The woman at the centre of the sexual misconduct case against the country’s former top military commander delivered bombshell testimony to a House of Commons committee late Thursday, making fresh allegations about the personal life and conduct of retired general Jonathan Vance.
Maj. Kellie Brennan, an army staff officer, told the status of women committee the former chief of the defence staff considered himself “untouchable” and that he fathered but does not support two of her children.
Vance has not responded publicly to any of the allegations made against him since they were raised by Global News in early February, nor to the latest claims.
The former defence chief is facing separate allegations of misconduct involving Brennan and another unidentified woman. Military police are looking into whether his relationship with Brennan, a former subordinate, was inappropriate and contravened military regulation.
He is also being investigated for apparently sending a racy email almost nine years ago to another woman, who was a junior non-commissioned officer at the time.
| Maj. Kellie Brennan tells MPs Vance considered himself ‘untouchable’:
In her testimony to the committee Brennan painted a portrait of Vance as a senior leader who acted with impunity, professionally and personally.
She claimed Vance often told her that he had Defence Minister Harjit Sajjan under his control.
“Those were comments to me personally,” she said. “I can’t discuss their working relationship. I was not privy to that.”
Although, there was some confusion over that portion of her testimony. Brennan said she, Vance and Sajjan all served together in Downsview, a neighbourhood in north Toronto.
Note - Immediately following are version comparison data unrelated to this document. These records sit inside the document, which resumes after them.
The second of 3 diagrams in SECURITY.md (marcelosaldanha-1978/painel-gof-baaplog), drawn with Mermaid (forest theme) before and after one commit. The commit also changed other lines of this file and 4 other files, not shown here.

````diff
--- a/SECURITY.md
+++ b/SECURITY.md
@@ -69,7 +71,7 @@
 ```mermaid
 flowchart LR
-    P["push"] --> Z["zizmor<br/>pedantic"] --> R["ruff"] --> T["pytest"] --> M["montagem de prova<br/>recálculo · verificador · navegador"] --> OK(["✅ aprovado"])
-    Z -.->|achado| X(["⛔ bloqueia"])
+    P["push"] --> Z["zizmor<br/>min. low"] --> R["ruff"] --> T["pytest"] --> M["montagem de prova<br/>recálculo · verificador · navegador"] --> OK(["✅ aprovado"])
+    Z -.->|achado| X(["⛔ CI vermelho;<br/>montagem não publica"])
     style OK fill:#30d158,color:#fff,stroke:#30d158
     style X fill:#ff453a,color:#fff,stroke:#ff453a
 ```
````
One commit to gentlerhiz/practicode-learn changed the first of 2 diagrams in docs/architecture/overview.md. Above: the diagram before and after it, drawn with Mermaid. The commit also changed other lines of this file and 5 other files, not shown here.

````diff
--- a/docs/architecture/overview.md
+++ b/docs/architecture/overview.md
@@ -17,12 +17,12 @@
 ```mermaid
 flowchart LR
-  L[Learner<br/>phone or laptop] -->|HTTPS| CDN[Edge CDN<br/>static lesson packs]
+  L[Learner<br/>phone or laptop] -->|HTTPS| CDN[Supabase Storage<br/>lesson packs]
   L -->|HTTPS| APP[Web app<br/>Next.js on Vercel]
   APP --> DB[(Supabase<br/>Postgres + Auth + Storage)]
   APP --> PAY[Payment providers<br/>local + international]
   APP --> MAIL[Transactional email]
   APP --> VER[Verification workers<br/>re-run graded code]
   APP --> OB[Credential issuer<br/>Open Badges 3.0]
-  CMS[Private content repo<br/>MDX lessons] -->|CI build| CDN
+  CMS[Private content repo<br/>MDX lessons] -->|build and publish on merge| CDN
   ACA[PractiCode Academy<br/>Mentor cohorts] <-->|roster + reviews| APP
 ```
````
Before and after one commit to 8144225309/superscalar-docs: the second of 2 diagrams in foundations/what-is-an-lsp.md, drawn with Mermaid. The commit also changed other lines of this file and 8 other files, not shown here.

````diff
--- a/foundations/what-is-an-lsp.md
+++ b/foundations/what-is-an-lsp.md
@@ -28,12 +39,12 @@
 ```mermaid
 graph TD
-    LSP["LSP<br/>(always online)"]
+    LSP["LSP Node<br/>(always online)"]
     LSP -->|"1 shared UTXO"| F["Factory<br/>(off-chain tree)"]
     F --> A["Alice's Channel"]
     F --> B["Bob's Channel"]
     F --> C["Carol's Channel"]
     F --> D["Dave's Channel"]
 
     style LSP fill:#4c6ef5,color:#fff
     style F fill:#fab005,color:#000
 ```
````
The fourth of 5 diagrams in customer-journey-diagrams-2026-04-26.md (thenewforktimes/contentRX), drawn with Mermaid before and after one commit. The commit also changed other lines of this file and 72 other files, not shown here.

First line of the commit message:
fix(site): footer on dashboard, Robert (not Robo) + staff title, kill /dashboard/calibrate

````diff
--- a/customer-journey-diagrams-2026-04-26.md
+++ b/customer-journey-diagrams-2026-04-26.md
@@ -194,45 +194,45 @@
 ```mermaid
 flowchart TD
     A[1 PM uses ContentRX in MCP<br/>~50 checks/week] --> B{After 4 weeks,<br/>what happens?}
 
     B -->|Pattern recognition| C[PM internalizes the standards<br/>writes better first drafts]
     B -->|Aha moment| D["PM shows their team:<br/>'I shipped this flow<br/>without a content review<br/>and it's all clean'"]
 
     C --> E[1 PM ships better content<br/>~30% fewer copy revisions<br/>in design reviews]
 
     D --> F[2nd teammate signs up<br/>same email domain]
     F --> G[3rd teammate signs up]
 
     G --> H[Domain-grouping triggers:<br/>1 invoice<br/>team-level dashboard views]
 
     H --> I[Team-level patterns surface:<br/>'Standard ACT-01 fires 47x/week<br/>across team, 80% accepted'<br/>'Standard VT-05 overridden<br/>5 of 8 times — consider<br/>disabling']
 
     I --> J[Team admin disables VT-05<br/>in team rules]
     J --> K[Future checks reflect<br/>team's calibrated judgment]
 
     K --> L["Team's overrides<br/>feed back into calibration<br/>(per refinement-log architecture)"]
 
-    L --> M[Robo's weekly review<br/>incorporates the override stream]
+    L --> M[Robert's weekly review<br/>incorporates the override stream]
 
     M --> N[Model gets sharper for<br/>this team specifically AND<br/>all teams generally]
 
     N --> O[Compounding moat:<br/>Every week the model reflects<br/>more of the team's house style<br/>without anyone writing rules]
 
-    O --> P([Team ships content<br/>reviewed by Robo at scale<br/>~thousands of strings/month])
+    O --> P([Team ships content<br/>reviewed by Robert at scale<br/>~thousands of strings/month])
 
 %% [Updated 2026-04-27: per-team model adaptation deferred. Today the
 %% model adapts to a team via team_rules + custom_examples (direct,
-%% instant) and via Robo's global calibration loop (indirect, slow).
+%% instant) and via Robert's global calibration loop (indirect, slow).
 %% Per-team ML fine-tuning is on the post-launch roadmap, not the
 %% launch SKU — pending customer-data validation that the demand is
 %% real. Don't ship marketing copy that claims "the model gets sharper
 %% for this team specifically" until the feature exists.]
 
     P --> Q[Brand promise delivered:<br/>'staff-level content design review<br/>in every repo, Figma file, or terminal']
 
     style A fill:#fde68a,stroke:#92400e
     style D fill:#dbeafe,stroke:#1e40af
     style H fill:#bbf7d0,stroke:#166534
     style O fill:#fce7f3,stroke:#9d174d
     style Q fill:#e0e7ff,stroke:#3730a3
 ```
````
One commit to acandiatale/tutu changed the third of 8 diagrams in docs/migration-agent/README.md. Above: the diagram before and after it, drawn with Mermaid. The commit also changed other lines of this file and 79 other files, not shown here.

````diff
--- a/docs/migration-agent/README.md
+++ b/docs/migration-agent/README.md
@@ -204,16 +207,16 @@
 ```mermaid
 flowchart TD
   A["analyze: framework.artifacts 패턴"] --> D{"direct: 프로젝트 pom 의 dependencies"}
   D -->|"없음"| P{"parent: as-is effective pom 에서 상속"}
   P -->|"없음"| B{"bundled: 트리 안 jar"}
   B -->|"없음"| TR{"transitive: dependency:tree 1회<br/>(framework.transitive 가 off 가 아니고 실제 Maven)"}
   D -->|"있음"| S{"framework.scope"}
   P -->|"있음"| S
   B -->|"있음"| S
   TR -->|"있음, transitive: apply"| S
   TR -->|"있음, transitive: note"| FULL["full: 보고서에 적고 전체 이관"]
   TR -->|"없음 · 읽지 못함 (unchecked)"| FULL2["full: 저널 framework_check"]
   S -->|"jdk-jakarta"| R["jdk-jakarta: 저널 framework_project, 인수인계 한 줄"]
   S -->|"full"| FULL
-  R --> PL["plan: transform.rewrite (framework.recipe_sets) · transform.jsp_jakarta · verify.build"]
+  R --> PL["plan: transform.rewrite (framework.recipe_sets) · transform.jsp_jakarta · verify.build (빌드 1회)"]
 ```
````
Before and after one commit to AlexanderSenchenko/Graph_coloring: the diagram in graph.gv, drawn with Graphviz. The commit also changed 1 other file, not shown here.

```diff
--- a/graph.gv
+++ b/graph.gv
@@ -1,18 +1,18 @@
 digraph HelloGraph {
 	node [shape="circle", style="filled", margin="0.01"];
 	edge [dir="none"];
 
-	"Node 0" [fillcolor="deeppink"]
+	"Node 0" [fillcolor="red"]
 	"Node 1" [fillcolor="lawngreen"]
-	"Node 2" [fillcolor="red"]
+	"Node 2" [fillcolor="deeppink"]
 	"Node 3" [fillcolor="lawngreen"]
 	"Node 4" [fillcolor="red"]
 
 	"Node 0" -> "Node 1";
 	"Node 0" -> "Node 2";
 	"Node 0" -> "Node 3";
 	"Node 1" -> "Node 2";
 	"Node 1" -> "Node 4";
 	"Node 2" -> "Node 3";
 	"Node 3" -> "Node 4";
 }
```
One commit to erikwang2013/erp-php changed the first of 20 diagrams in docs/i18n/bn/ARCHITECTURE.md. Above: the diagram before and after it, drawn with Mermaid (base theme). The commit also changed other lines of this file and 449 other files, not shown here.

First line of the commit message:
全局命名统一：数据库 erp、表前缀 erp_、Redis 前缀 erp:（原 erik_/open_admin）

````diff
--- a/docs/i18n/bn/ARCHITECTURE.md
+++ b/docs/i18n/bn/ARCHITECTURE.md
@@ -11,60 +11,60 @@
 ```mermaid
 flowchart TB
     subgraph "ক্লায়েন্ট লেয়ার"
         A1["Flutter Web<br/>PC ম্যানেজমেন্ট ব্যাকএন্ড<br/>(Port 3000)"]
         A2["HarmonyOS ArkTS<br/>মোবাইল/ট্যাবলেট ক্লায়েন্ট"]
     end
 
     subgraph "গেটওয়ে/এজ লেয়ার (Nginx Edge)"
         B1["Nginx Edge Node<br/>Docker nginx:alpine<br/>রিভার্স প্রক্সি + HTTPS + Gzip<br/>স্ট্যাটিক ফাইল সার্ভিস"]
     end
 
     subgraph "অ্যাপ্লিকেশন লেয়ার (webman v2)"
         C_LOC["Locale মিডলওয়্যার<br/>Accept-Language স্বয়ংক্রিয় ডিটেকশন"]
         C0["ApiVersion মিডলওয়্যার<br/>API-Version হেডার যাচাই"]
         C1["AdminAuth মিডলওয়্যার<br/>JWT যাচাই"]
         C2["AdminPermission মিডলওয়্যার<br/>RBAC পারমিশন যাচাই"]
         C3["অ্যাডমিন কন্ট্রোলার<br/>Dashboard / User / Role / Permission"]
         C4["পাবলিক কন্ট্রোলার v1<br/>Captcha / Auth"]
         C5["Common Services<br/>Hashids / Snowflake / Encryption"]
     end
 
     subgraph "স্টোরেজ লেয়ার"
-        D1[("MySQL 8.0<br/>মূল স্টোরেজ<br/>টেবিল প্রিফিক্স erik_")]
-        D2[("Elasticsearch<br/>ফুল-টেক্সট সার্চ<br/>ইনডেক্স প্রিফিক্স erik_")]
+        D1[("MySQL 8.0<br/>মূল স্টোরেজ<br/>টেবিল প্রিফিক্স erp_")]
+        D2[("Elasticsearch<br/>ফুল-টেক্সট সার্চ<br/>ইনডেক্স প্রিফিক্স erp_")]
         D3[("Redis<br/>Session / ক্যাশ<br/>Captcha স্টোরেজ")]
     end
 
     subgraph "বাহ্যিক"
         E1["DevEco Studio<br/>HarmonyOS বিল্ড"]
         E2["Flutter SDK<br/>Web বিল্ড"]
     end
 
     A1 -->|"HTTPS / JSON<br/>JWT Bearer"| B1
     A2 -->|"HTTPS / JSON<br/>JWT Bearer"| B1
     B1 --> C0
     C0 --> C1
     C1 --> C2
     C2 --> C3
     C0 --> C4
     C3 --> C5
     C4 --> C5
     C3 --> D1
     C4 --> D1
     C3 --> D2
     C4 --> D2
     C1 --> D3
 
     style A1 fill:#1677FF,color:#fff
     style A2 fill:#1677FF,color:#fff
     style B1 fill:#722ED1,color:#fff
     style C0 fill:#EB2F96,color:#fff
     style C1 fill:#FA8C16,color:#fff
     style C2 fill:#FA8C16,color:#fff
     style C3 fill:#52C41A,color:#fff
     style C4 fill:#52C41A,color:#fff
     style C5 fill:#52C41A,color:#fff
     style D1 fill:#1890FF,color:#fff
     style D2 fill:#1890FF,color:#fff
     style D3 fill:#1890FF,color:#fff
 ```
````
Sajjan, a former lieutenant-colonel in the reserves based in Vancouver, told the Commons defence committee a few weeks ago that he had never served in any capacity in Toronto.
By far, the most devastating new allegation involved her claim that Vance was the father of two of her eight children, but refused accountability for them.
“In my experience, in many different areas, the law does not apply to him,” Brennan said of the recently retired general. “On a personal note, he fathered two children with me. He’s not responsible to pay or to have those children under his responsibility.”
Brennan, who previously went public in a Global News interview, spoke in detail about what information she had handed over to military police, saying she had given them tape recordings and text message conversations with Vance.
She told the four-party committee that she was interviewed over two days by investigators and that she had not initiated the complaint against Vance, but rather that it was filed at the urging of senior army staff.
When the first story broke with allegations of misconduct, Brennan claimed Vance tried to intimidate her into silence and told her to lie to investigators.
“It’s recorded and the [Canadian Forces National Investigation Service] has all of the recordings of him directing me what to say, what not to say, how to say it, what not to say, what to exclude, how to perjure myself and to lie,” she said, adding that, while there was no threat of bodily harm, the impression was left that there “were consequences for not following his orders.”
She said there has been little followup from investigators.
“I definitely feel that there will not be justice for me and, in all honesty, that’s OK because if my speaking out can change everything for other women to come forward, and to change our policies, that’s OK with me,” Brennan said.
In earlier testimony Thursday night before the status of women committee, the acting head of military personnel, Maj-Gen. Steve Whalen spoke about how the loss of trust in leadership has been devastating for the military.
“That was reinforced to me when I listened to the testimony on Tuesday,” said Whalen, referring to the appearance of four survivors of sexual assault before the committee.
Aviator Emily Tulloch told MPs how she was raped one month into her basic training and then assaulted a second time as she trained to be aircraft technician.
Whalen was left dismayed.
“I have a daughter who is 22 years old and [who is] considering joining the Canadian Forces. It was like a punch in the gut and I still feel it even right now as I am speaking,” he said.
Whalen said he is still processing everything he’s learned since the crisis began.